- **EXERCISE PROMPT**: Search the entries for the word "after". Copy every line where it turns up.

- **DATA IN THIS EXERCISE**:

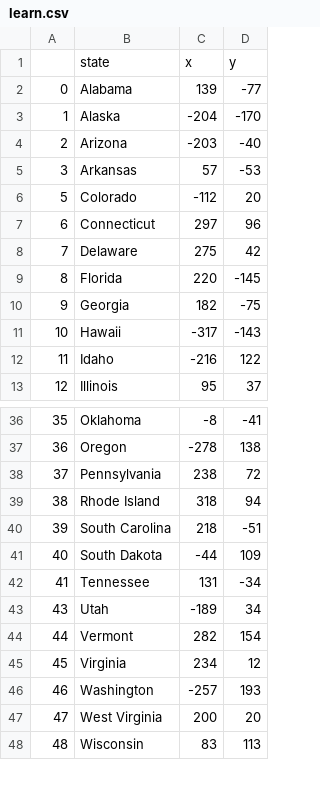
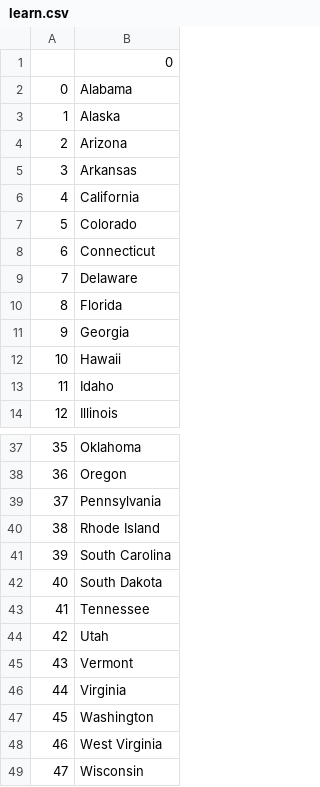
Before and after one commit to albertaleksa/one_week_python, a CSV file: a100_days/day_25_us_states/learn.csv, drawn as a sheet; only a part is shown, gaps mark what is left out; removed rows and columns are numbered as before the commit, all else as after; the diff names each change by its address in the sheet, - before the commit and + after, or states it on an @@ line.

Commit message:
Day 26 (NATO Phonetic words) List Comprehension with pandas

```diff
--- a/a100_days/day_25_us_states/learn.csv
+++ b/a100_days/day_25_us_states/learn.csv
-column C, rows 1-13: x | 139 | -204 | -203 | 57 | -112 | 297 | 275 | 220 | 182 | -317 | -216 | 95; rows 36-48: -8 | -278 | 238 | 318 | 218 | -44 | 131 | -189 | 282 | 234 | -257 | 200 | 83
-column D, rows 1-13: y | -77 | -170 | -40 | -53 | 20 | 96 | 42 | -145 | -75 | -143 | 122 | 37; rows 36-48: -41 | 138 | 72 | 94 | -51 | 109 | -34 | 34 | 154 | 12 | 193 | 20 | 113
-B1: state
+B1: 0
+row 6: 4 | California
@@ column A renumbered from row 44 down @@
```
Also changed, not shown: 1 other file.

==

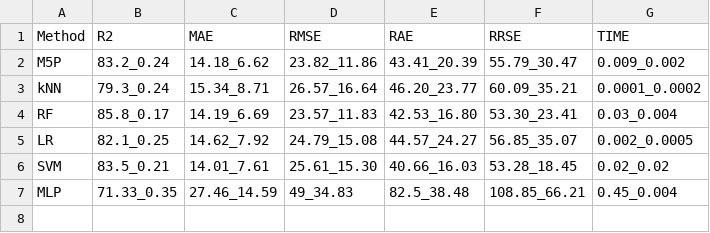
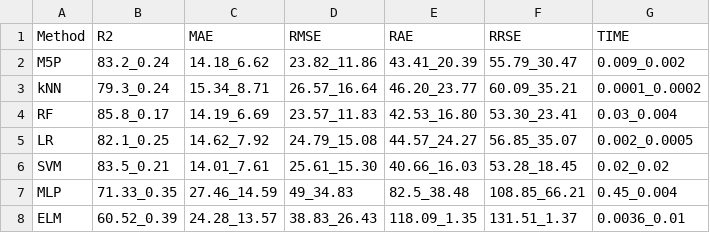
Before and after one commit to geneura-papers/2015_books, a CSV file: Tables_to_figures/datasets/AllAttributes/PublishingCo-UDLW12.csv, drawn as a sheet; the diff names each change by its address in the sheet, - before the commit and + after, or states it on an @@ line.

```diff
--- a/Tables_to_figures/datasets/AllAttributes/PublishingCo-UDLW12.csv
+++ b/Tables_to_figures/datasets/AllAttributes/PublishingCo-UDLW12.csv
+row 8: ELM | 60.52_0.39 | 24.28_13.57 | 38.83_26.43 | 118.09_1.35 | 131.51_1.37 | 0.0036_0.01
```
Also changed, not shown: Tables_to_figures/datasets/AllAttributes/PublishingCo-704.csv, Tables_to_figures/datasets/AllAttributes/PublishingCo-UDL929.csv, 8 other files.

- **YOUR SOLUTION**:
Before and after one commit to albertaleksa/one_week_python, a CSV file: a100_days/day_25_us_states/learn.csv, drawn as a sheet; only a part is shown, gaps mark what is left out; removed rows and columns are numbered as before the commit, all else as after; the diff names each change by its address in the sheet, - before the commit and + after, or states it on an @@ line.
Before and after one commit to geneura-papers/2015_books, a CSV file: Tables_to_figures/datasets/AllAttributes/PublishingCo-UDLW12.csv, drawn as a sheet; the diff names each change by its address in the sheet, - before the commit and + after, or states it on an @@ line.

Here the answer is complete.